If you follow Olivie Blake is Not Writing, then you're probably already aware that Aurora Sinclair and I accidentally started a book club by virtue of insisting people listen to our excited bursts of rambling as we explored literary erotica, beginning with Anaïs Nin. After realizing there were a number of women interested in reading along, we decided to create a monthly book recommendation along with guided discussion questions.
The idea behind this particular thought experiment is that each book focuses on an aspect of the female experience. While not every book is necessarily erotica (some definitely are, but not all), each one has a feature of sex positivity along with a contribution to the collective understanding of womanhood in literature.
If you'd like to follow along, check in on any of my social media! We start reading on the first of the month and discuss during the final week.
March 2019: Henry and June by Anaïs Nin
April 2019: The Awakening by Kate Chopin
May 2019: The Claiming of Sleeping Beauty by A.N. Roquelaure
June 2019: Seductress by Betsy Prioleau
July 2019: Chéri by Colette
August 2019: Three Women by Lisa Taddeo
September 2019: Big Little Lies by Liane Moriarty
October 2019: Jane Eyre / Rebecca by Charlotte Brontë, Daphne du Maurier
November 2019: The Left Hand of Darkness by Ursula K Le Guin
December 2019: City of Girls by Elizabeth Gilbert
January 2020: Sweetbitter by Stephanie Danler
February 2020: The Lady's Guide to Celestial Mechanics by Olivia Waite
March 2020: Pride, Prejudice, and Other Flavors by Sonali Dev
April 2020: Orlando: A Biography by Virginia Woolf
May 2020: Americanah by Chimamanda Ngozi Adichie
June 2020: Such a Fun Age by Kiley Reid
July 2020: If I Had Your Face by Frances Cha
August 2020: You Exist Too Much by Zaina Arafat
September 2020: The Joy Luck Club by Amy Tan
October 2020: Mexican Gothic by Silvia Moreno-Garcia
THE HOUSE OF MIRTH by Edith Wharton
I always have a bit of a weird time choosing our November reads, since October and December have such defined aesthetics. As much as I wanted to build on our discussion of women's health, female autonomy, and voicelessness from our Gothic discussion, with the U.S. presidential election happening on November 3, the recent appointment of Amy Coney Barrett, and the protests happening in Poland against the recent abortion ban, I personally needed an escape.
Which brings us to Edith Wharton, the first woman to win the Pulitzer Prize and an iconic writer whose work exposed the intricacies of high society New York during the Gilded Age. She is a successor to Jane Austen in many ways, and this particular novel of manners reminded me quite a bit of Gossip Girl's Serena van der Woodsen.

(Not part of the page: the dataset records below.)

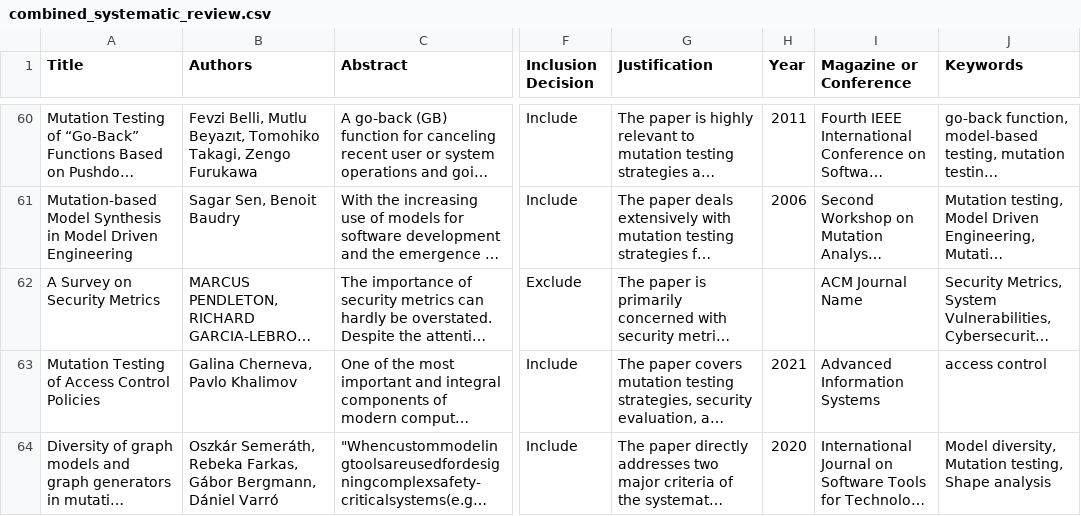
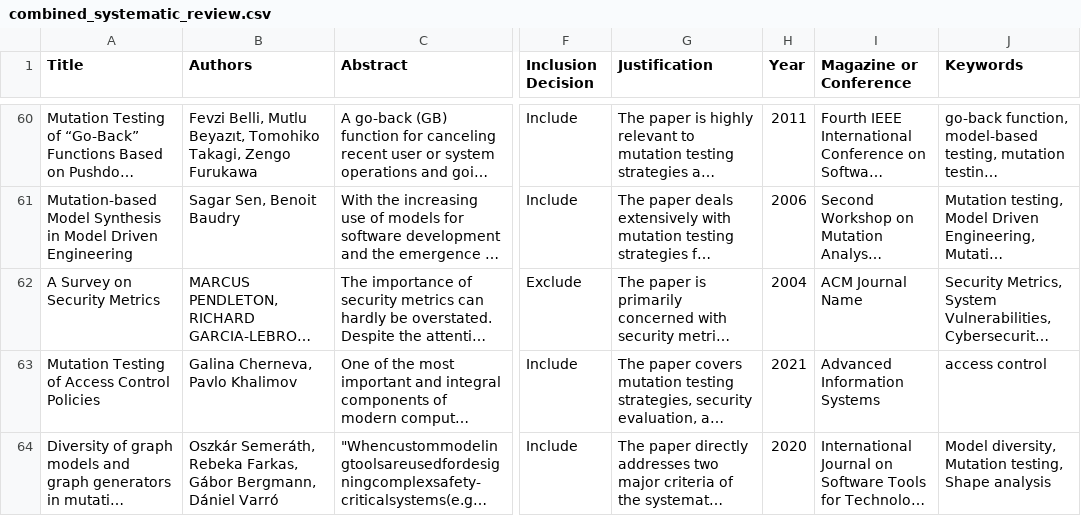
Before and after one commit to cardel/presentaciones, a CSV file: combined_systematic_review.csv, drawn as a sheet; only a part is shown, gaps mark what is left out; long unchanged cells end in …; the diff names each change by its address in the sheet, - before the commit and + after, or states it on an @@ line.

Commit message:
Reports Nov 2024

```diff
--- a/combined_systematic_review.csv
+++ b/combined_systematic_review.csv
-H62 (Year): (empty)
+H62 (Year): 2004
```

This month, we'll explore the glamor and darkness of high society New York to hopefully find a moment's reprieve in someone else's problems.
Check back in at the end of November for discussion questions and links for further reading. If you'd like to follow the discussion, send me an ask on Tumblr or reply to this month's S.P.E.L.L. post to be tagged!